Monday, 22 September 2003 - 9:28 AM CDT
hoping to make a little overtime pa
Bush Administration Seeks to Unilaterally Eliminate Overtime Pay for Millions of Workers
President Bush's Department of Labor (DOL) announced in March a dramatic overhaul to the nation's overtime laws that will cause millions of workers to lose access to overtime pay. The administration claims that 644,000 workers will lose overtime eligibility1, but it's really at least 2.5 million and possibly up to 8 million workers who will lose their overtime.2
The DOL described the change as "long overdue" two years after they had come to the opposite conclusion. The proposed rule will guarantee overtime pay to 1.3 million workers who were previously ineligible.3 But the administration is failing to provide the full story or even the correct numbers about the millions of workers who will become ineligible for overtime compensation.
Bush's Labor Department claims that roughly 644,000 will become ineligible under the new rule change. But the Labor Department arrived at that figure by excluding eligible workers from its calculus, counting only those workers who currently receive overtime pay regularly, have administrative and professional duties exempt under current law, AND have at least an associate's degree.4

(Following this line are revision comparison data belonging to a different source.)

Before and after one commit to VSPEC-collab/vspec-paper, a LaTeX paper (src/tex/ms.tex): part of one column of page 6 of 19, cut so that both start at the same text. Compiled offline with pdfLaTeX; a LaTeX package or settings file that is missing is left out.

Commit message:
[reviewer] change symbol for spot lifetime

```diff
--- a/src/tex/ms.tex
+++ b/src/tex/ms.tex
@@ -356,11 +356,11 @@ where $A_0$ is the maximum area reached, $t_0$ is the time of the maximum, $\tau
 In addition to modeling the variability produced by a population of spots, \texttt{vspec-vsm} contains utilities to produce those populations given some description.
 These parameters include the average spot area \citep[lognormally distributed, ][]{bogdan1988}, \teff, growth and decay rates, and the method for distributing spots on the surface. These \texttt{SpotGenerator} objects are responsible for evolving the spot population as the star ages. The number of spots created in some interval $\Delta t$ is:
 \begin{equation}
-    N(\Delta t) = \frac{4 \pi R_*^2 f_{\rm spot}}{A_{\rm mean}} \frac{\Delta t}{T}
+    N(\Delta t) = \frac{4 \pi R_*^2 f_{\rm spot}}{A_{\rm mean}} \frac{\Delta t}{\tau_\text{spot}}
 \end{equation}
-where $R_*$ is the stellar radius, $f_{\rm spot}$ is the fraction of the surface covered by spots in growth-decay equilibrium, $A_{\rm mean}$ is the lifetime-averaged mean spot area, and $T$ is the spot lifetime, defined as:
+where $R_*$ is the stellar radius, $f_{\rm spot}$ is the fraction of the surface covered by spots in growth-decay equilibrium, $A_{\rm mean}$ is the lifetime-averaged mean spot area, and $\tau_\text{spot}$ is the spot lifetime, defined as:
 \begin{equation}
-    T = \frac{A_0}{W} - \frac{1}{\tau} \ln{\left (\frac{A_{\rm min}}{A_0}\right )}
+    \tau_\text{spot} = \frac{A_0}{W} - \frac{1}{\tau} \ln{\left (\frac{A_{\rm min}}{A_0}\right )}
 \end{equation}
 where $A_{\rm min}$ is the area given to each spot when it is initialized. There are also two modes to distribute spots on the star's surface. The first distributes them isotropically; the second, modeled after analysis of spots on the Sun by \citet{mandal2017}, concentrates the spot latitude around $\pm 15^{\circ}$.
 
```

The Economic Policy Institute (employing the same methodology used by the Labor Department in a 2001 study and the GAO in a 1999 study) estimates a more comprehensive figure that counts all eligible workers. It shows that 2.5 million salaried workers will lose their right to overtime pay and an additional 5.5 million hourly workers are at risk of being shifted to salaried employment and losing their status - 8 million workers total.5
In sum, the gap between the Labor Department's 2001 and 2003 estimates is more than 7 million workers.6 The Republican-led Senate recently voted to block the administration's overtime rules, but President Bush has threatened to veto any funding bills that contain language to protect those workers, ensuring that millions of U.S. workers will receive less pay for the same amount of work.7
1. "Overworked, Underpaid?", Newsweek, 5/12/03.
2. "Eliminating the Right to Overtime Pay", Economic Policy Institute, 6/26/03.
3. "U.S. Department of Labor Proposal Will Secure Overtime for 1.3 Million More Low-Wage Workers", Labor Department Press Release, 3/27/03; "White House Proposes New Rules for Overtime," New York Times, 3/28/03, p. A11
4. "Eliminating the Right to Overtime Pay", Economic Policy Institute, 6/26/03.
7. "Senate Votes to Block Changes to Overtime Pay Rules", Washington Post, 9/10/03.